The wilderness of Advent
It’s a familiar feeling, the terror of change, of the unknown. God asks us to redirect our lives and we are overcome with being overwhelmed. I’ve been thinking about this a lot as Advent comes upon us once again. Amidst the holiday celebrations is the pervasive fear of what Christmas means to me. And I know that sounds slightly ridiculous. Christmas is a point of resounding joy in the church, we sing of Christ’s birth and recall the moment God becomes incarnate. It’s a beautiful image. But with birth comes responsibility and fear. We, like Mary, are embarking on a new reality of God with us. Songwriter Brandi Carlile sums this up beautifully in her song “The Mother” – “Welcome to the end of being alone inside your mind, you’re tethered to another and you’re worried all the time.”
And as Christ enters the world, we as Christians are no longer alone inside our mind. Dietrich Bonhoeffer repeats over and over again that to be a Christian is to be conformed to Christ, to live in the present moment to expect God to call us into action.[i] And that is terrifying.

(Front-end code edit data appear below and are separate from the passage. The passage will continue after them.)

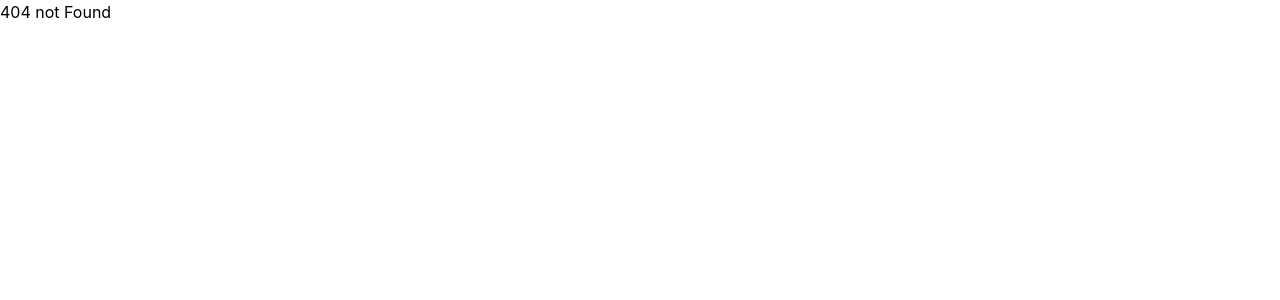
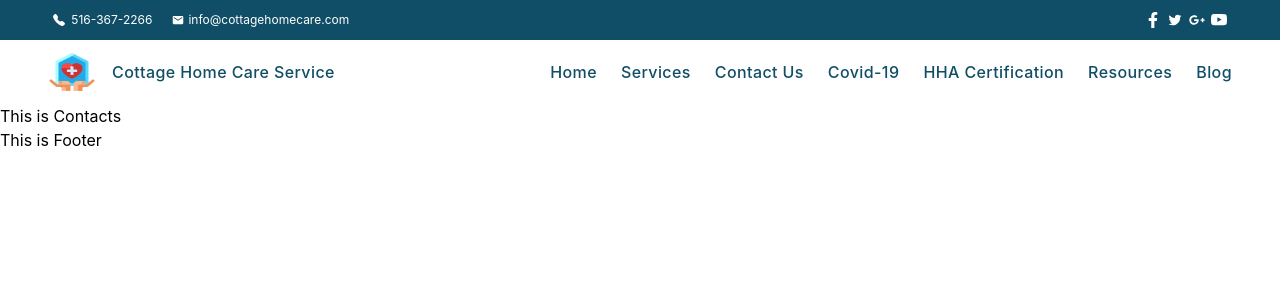
Before and after one commit to RakibHasanDev/care-guide-hmowork, a React (Create React App) app: page /contacts in a window 1280 px wide. Before the commit this address had no page. Shown: the top 300 px of the page. Built offline with nearby package versions, Linux system fonts and the light colour scheme.

Commit message:
added router

```diff
--- /dev/null
+++ b/src/Pages/Contacts/Contacts.js
@@ -0,0 +1,11 @@
+import React from 'react';
+
+const Contacts = () => {
+    return (
+        <div>
+            <h1> This is Contacts </h1>
+        </div>
+    );
+};
+
+export default Contacts;
--- /dev/null
+++ b/src/Pages/Covid/Covid.js
@@ -0,0 +1,11 @@
+import React from 'react';
+
+const Covid = () => {
+    return (
+        <div>
+            <h1> Covid 19 </h1>
+        </div>
+    );
+};
+
+export default Covid;
--- /dev/null
+++ b/src/Pages/HHACertification/HHACertification.js
@@ -0,0 +1,11 @@
+import React from 'react';
+
+const HHACertification = () => {
+    return (
+        <div>
+            <h1> HHA Certification </h1>
+        </div>
+    );
+};
+
+export default HHACertification;
--- a/src/Pages/NavBar/NavBar.js
+++ b/src/Pages/NavBar/NavBar.js
@@ -53,7 +53,7 @@ const NavBar = () => {
 
                         <li>
                             <NavLink
-                                to='/blog'
+                                to='/contacts'
                                 aria-label="Blog"
                                 title="Blog"
                                 className="font-medium tracking-wide text-[#0F4E66] transition-colors duration-200 hover:text-teal-accent-400 hover:text-blue-900"
@@ -64,7 +64,7 @@ const NavBar = () => {
 
                         <li>
                             <NavLink
-                                to='/blog'
+                                to='/covid'
                                 aria-label="Blog"
                                 title="Blog"
                                 className="font-medium tracking-wide text-[#0F4E66] transition-colors duration-200 hover:text-teal-accent-400 hover:text-blue-900"
@@ -75,7 +75,7 @@ const NavBar = () => {
 
                         <li>
                             <NavLink
-                                to='/blog'
+                                to='/hhaCertification'
                                 aria-label="Blog"
                                 title="Blog"
                                 className="font-medium tracking-wide text-[#0F4E66] transition-colors duration-200 hover:text-teal-accent-400 hover:text-blue-900"
--- /dev/null
+++ b/src/Pages/Services/Services.js
@@ -0,0 +1,11 @@
+import React from 'react';
+
+const Services = () => {
+    return (
+        <div>
+            <h1> This is Services </h1>
+        </div>
+    );
+};
+
+export default Services;
```
Also changed, not shown: src/Route/Route.js (+27 -1 lines).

It is a new space, a wilderness full of promise but entirely uncharted. I worry sometimes that this revelation becomes lost amidst the merriment of the season. To be fair, I am often guilty of this. I trade the tree and tinsel for the deeper responsibility given to me to be conformed to Christ and guided by an ethic rooted in God’s command on my life. Like the ancient Israelites, I don’t want the worry and fear of something greater than what I’ve known. I want the comfortable past.
But to choose that path negates Advent. It negates the story of God, the overarching narrative of the Bible that God leads us into new spaces for our betterment. My favorite verse in Scripture immediately follows the outburst of the Israelites. Moses calls out to them, “The Lord will fight for you; you need only to be still” (Exodus 14:14 NIV). Not a promise that our own actions save us, but that God saves us, even when we are paralyzed in our fear. This is the promise of Advent. We should rightly worry about what happens when we embrace the mystery of God incarnate, God as a helpless baby and a capricious toddler, a surly teenager, a grown man who will die on the cross. We hold our breath, as I’m sure Mary did, to understand the gift and the challenge in front of us to nurture this new life.
And yet, God meets us where we are and beckons us into the wilderness. May Advent become a space to recognize more fully that what happens on Christmas Day is both beautiful and terrifying because it expects something from us beyond shouts of joy.